EBU5405: 3D Graphics Programming Tools - Coursework 2019

In this coursework you will develop an articulated and interactive object in the shape of a

crawling animal using C and OpenGL. The main objectives of this project are to practice and

demonstrate: hierarchical modelling, model rendering, viewing transformations, lighting,

interactivity and animation using OpenGL and the GLUT.

Examples of crawling animals: turtle, lizard, ant, spider, snake, etc.

The coursework is divided into two parts. During the first part of the coursework (Labs 4 and

5), you will develop the 3D hierarchical model of your articulated object and implement some

rendering and interactivity. In the second part of the coursework (Labs 6, 7 and 8), you will

add lighting to your object and create an animation.

The outcome of each lab should be saved in a folder with the name of the lab (i.e. Lab4, Lab5,

etc.). In each folder, you should include the source code and the compiled application. Please

add comments to your code!

The outcome of the coursework (i.e. all the saved five lab folders, from Lab 4 to 8) should be

placed in a folder named xxxxxxxEBU5405 (replace xxxxxxxx by your BUPT student number).

This folder will be submitted via QMplus after lab 8 (i.e. there is only one submission). Details

of the deadline can be found on QMplus.

Practical details:

- Programming language: C and OpenGL (no other languages allowed)

- Individual coursework: your animated articulated object must be unique!

- Supported by lab sessions and TAs

- The submission is after Lab 8 (see details of the submission date on QMplus).

- The coursework is worth 25% of the final mark and will be marked out of 100.

- Late submission penalties: -1 mark per day late, up to -4 marks (4 days).

- Cut-off date is 4 days after submission date. After the cut-off date, any submission will

be caped to 50%.

- No extension will be granted unless valid extenuating circumstances (ECs) have been

submitted and accepted following the usual EC submission process.

Lab 4

1. Aim

The aim of Lab 4 is to build the articulated object.

The basic requirements for the articulated object are that it should:

- be made of at least 8 articulated parts;

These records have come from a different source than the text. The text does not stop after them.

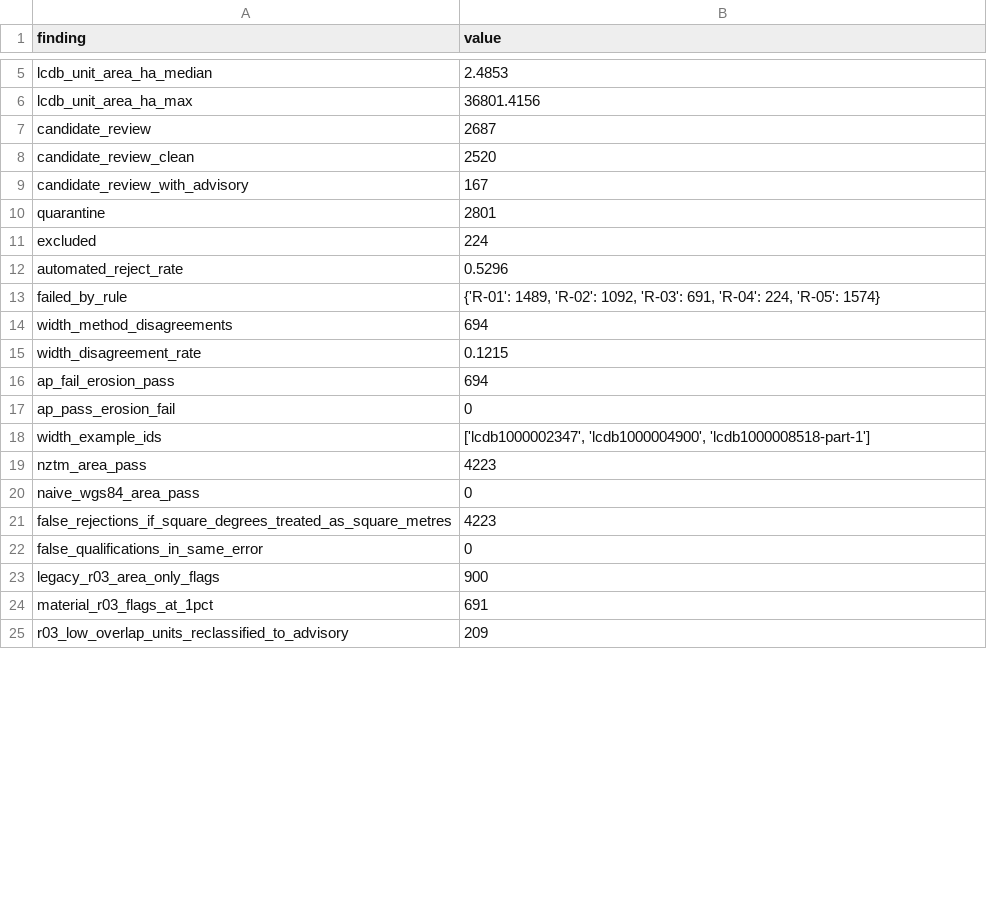
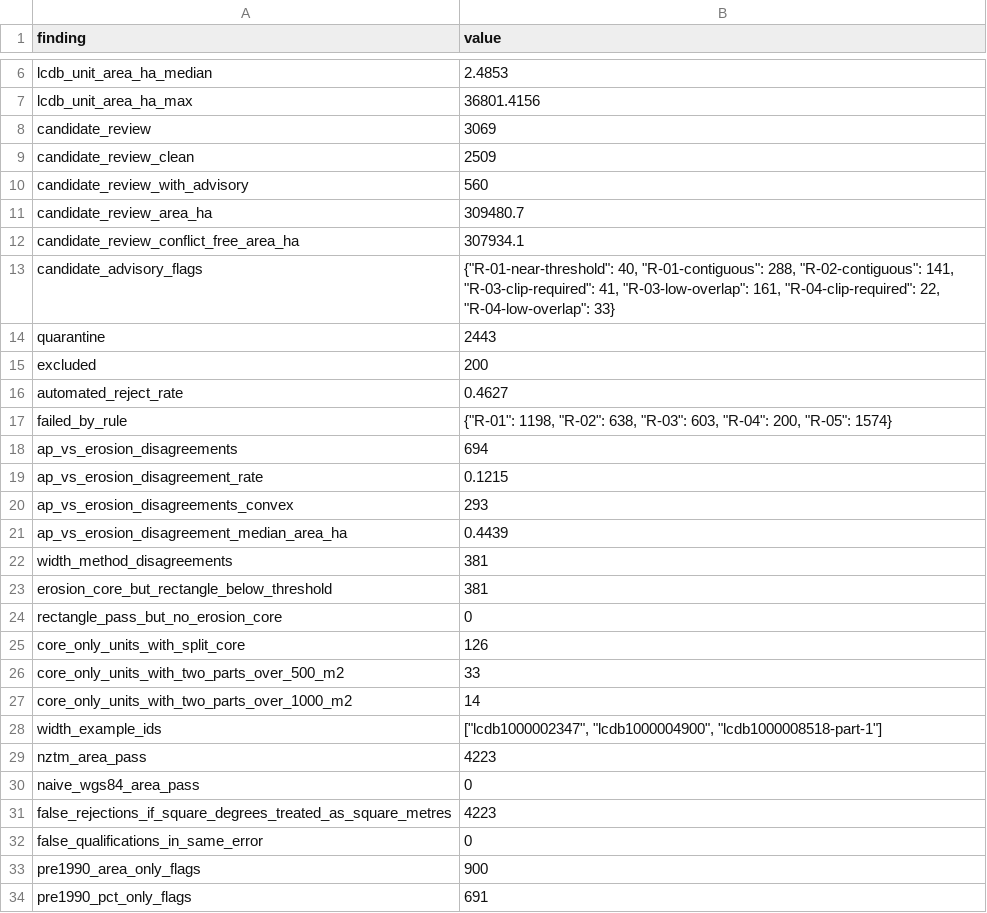
Before and after one commit to Kenchch/nz-ets-forest-eligibility-screening, a CSV file: outputs/gisborne/findings.csv, drawn as a sheet; only a part is shown, gaps mark what is left out; the diff covers the shown part only.

```diff
--- a/outputs/gisborne/findings.csv
+++ b/outputs/gisborne/findings.csv
@@ -6,14 +7,23 @@ lcdb_unit_area_ha_median,2.4853
 lcdb_unit_area_ha_max,36801.4156
-candidate_review,2687
-candidate_review_clean,2520
-candidate_review_with_advisory,167
-quarantine,2801
-excluded,224
-automated_reject_rate,0.5296
-failed_by_rule,"{'R-01': 1489, 'R-02': 1092, 'R-03': 691, 'R-04': 224, 'R-05': 1574}"
-width_method_disagreements,694
-width_disagreement_rate,0.1215
-ap_fail_erosion_pass,694
-ap_pass_erosion_fail,0
-width_example_ids,"['lcdb1000002347', 'lcdb1000004900', 'lcdb1000008518-part-1']"
+candidate_review,3069
+candidate_review_clean,2509
+candidate_review_with_advisory,560
+candidate_review_area_ha,309480.7
+candidate_review_conflict_free_area_ha,307934.1
+candidate_advisory_flags,"{""R-01-near-threshold"": 40, ""R-01-contiguous"": 288, ""R-02-contiguous"": 141, ""R-03-clip-required"": 41, ""R-03-low-overlap"": 161, ""R-04-clip-required"": 22, ""R-04-low-overlap"": 33}"
+quarantine,2443
+excluded,200
+automated_reject_rate,0.4627
+failed_by_rule,"{""R-01"": 1198, ""R-02"": 638, ""R-03"": 603, ""R-04"": 200, ""R-05"": 1574}"
+ap_vs_erosion_disagreements,694
+ap_vs_erosion_disagreement_rate,0.1215
+ap_vs_erosion_disagreements_convex,293
+ap_vs_erosion_disagreement_median_area_ha,0.4439
+width_method_disagreements,381
+erosion_core_but_rectangle_below_threshold,381
+rectangle_pass_but_no_erosion_core,0
+core_only_units_with_split_core,126
+core_only_units_with_two_parts_over_500_m2,33
+core_only_units_with_two_parts_over_1000_m2,14
+width_example_ids,"[""lcdb1000002347"", ""lcdb1000004900"", ""lcdb1000008518-part-1""]"
 nztm_area_pass,4223
@@ -22,4 +32,3 @@ false_rejections_if_square_degrees_treated_as_square_metres,4223
 false_qualifications_in_same_error,0
-legacy_r03_area_only_flags,900
-material_r03_flags_at_1pct,691
-r03_low_overlap_units_reclassified_to_advisory,209
+pre1990_area_only_flags,900
+pre1990_pct_only_flags,691
```
Also changed, not shown: 16 added rows, 4 removed rows and 2 edited cells elsewhere in this file, outputs/gisborne/summary.csv, 28 other files.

- present some dependencies between the parts;

- evoke the shape of a crawling animal.

Warning! Your articulated object must be the result of your own design; it should be unique. Marks

will be allocated for originality.

2. Content of Lab4

2.1. Object parts

You should implement each part in a separate function.

If you decide that some of the parts should be cylindrical objects, you can use the GLU quadrics objects

(e.g. gluCylinder) to implement them.

The GLU quadrics objects are based on Quadrics, which are a way of drawing complex objects. To use

Quadrics, you must first declare a variable:

GLUquadricObj *p; // pointer to quadric object

Initialise it:

p = gluNewQuadric(); // initialisation

And then use it to create the GLU quadrics object, for example:

gluCylinder (p, 1.0, 1.0, 3.0, 32, 32); /* cylinder of radius 1.0 at its base; radius 1.0 at its top; height of

3.0; 32 slices (subdivisions around the z axis); 32 stacks (subdivisions along the z axis) */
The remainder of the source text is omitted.